The Dwarf Conifer Garden is a beautiful garden located along the South Creek Greenway in the southeast section of the park. Initial funding for the garden's construction in 2010 was provided by Positronic Industries Inc. and the Gentry family. The garden is considered a "crown jewel" and is much admired by those who have seen it. Most recently Tom Cox who authored the book Landscaping with Conifers and Ginkgo for the Southeast visited the garden on October 14 and was impressed with what he saw. The value of this loss is placed at $400 and is covered by the $500 joint reward fund in place by Friends of the Garden and Master Gardeners of Greene County for a tip leading to the arrest and conviction of the person or persons responsible for the theft. Anyone with information please contact Crime Stoppers 417-869-8477.
To learn more about Friends of the Garden visit: www.friendsofthegarden.org.
| ||It's Not a Happy Note, But If You Know Any Folks Who Have a New Japanese Maple....|
...ask them where they got it. If they didn't buy it from a nursery or garden center but rather from a private individual, call Crimestoppers at 869-8477 so they can look into the matter further. Over the Memorial Day holiday someone dug up and stole a Japanese Maple from the Winter Garden in the Springfield Botanical Gardens at 2400 S. Scenic in Springfield, Missouri. By doing so the guilty party or parties victimized the Gardens and all who love them, and if they sold it they also victimized the buyer. NOTE: To help us protect our public gardens, there is a $500 reward for information leading to the conviction of the thief or thieves.
|An Extra-Special Feature|
We hope you've seen the Botanical Blog by Peter Longley on this website. Peter, novelist, general horticultural whiz, and gardener extraordinaire, keeps us current on doings at the beautiful Springfield Botanical Gardens in Springfield, Missouri, and on Ozarks gardening in general. We're most grateful for Peter's sharing the Blog here. If you've not discovered how helpful it is, you'll find it here.
|Unthinkable, But True|

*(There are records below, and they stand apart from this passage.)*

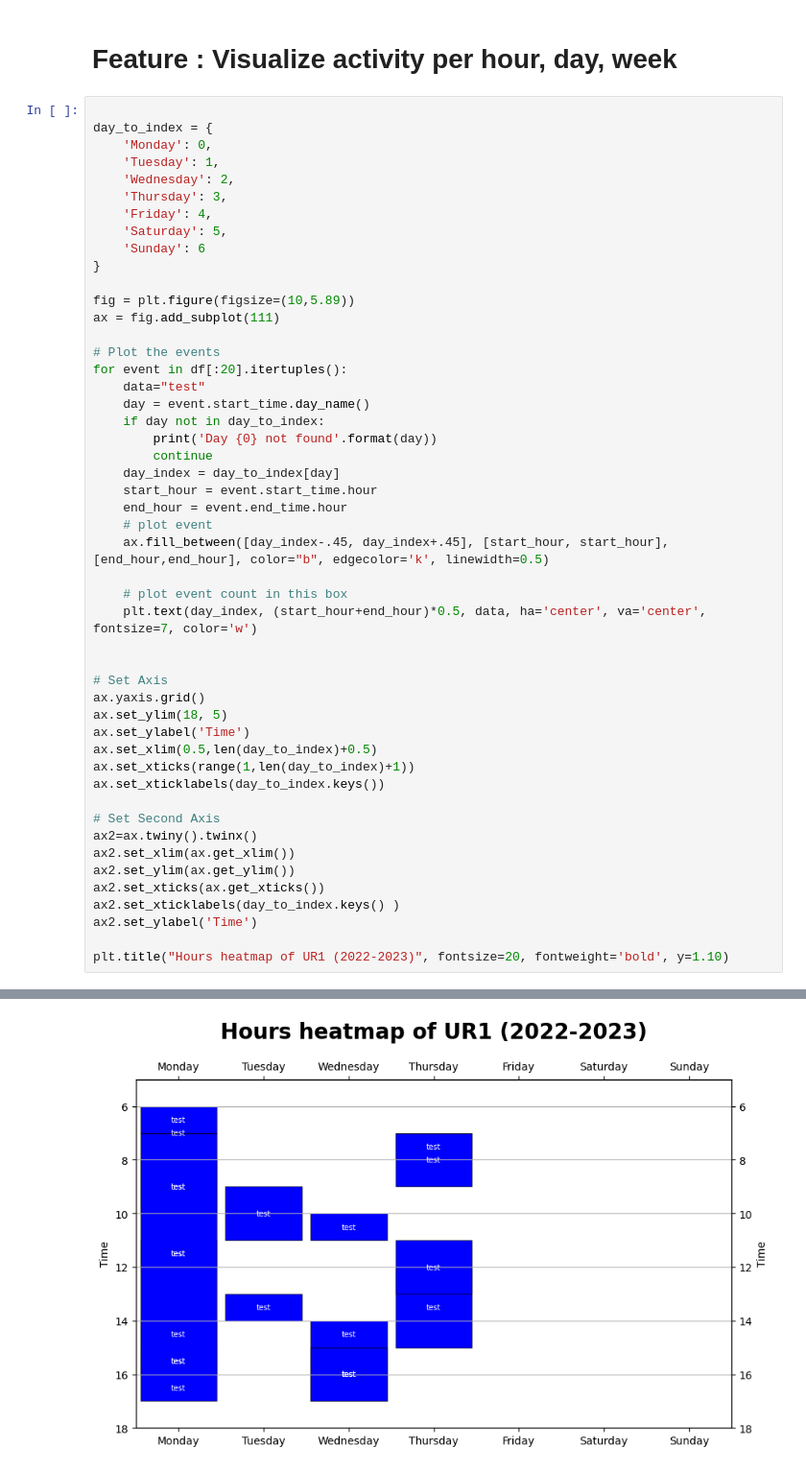
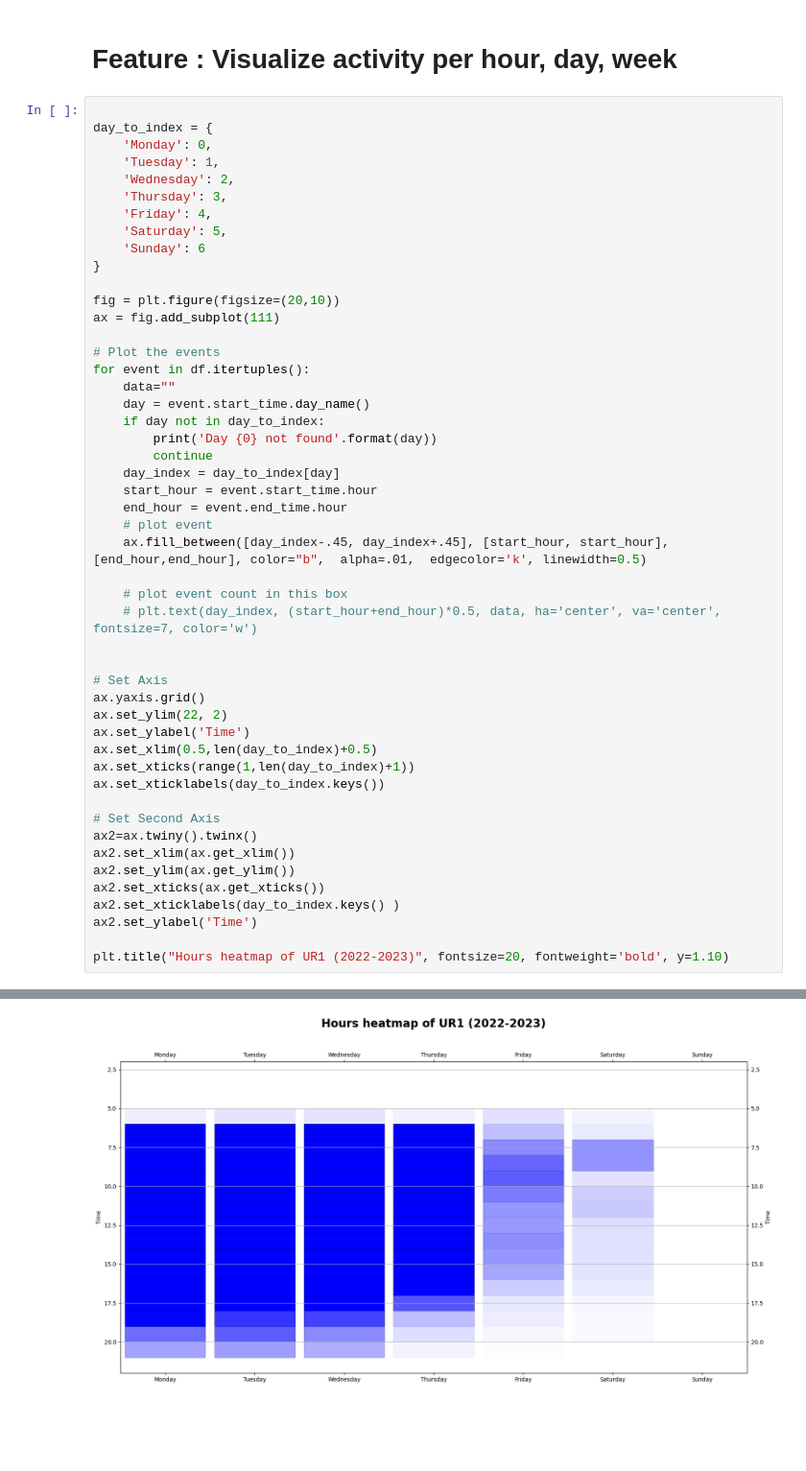
Before and after one commit to CodyAdam/data-engineering, a Jupyter notebook: Project/main.ipynb, the cells around one changed output, grey strips where cells are left out. Shown at 96% size. Saved outputs shown, nothing was run; the diff lists cells and outputs as text; blank space fills up the shorter version.

```diff
--- a/Project/main.ipynb
+++ b/Project/main.ipynb
@@ -82,43 +82,43 @@ day_to_index = {
     'Sunday': 6
 }
 
-fig = plt.figure(figsize=(10,5.89))
+fig = plt.figure(figsize=(20,10))
 ax = fig.add_subplot(111)
 
 # Plot the events
-for event in df[:20].itertuples():
-    data="test"
+for event in df.itertuples():
+    data=""
     day = event.start_time.day_name()
     if day not in day_to_index:
         print('Day {0} not found'.format(day))
         continue
     day_index = day_to_index[day]
     start_hour = event.start_time.hour
     end_hour = event.end_time.hour
     # plot event
-    ax.fill_between([day_index-.45, day_index+.45], [start_hour, start_hour], [end_hour,end_hour], color="b", edgecolor='k', linewidth=0.5)
+    ax.fill_between([day_index-.45, day_index+.45], [start_hour, start_hour], [end_hour,end_hour], color="b",  alpha=.01,  edgecolor='k', linewidth=0.5)
 
     # plot event count in this box
-    plt.text(day_index, (start_hour+end_hour)*0.5, data, ha='center', va='center', fontsize=7, color='w')
+    # plt.text(day_index, (start_hour+end_hour)*0.5, data, ha='center', va='center', fontsize=7, color='w')
 
 
 # Set Axis
 ax.yaxis.grid()
-ax.set_ylim(18, 5)
+ax.set_ylim(22, 2)
 ax.set_ylabel('Time')
 ax.set_xlim(0.5,len(day_to_index)+0.5)
 ax.set_xticks(range(1,len(day_to_index)+1))
 ax.set_xticklabels(day_to_index.keys())
 
 # Set Second Axis
 ax2=ax.twiny().twinx()
 ax2.set_xlim(ax.get_xlim())
 ax2.set_ylim(ax.get_ylim())
 ax2.set_xticks(ax.get_xticks())
 ax2.set_xticklabels(day_to_index.keys() )
 ax2.set_ylabel('Time')
 
 plt.title("Hours heatmap of UR1 (2022-2023)", fontsize=20, fontweight='bold', y=1.10)
 # %% [output]
 Text(0.5, 1.1, 'Hours heatmap of UR1 (2022-2023)')
-[figure, old version]
+[figure, new version]
```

To many it's unthinkable, but it's happening: Greene County, Missouri, is losing elements of its Missouri University Extension program. Why? Because the County Commission cut funding from $95,000 in 2009 to the state-mandated minimum of $10,000 per year. Support staff has already been cut and 4-H Youth Development Specialist Velynda Cameron, an educator recognized nationally, has been transferred to Polk County, a move said to greatly diminish Greene County's 4-H program, which now serves 271 young people. Most recently, the county has lost Human Development Specialist Jim Wirth, who is being transferred to Taney County, which provides adequate Extension funding. The loss of Wirth, according to Jay Chism, southwest region director of MU Extension, will make meeting the needs for programs related to families, elderly and human development in Greene County much more difficult.To see what other key services, including Master Gardener training, may be lost to the county's 275,174 residents if the program doesn't receive additional funding, click here.
|The Springfield Botanical Gardens Story|
The Springfield Botanical Gardens and its centerpiece Springfield-Greene County Botanical Center are open and drawing thousands of visitors and you can click here for news of how it all came to be and the many benefits it brings to the Ozarks, and indeed, all of the Midwest.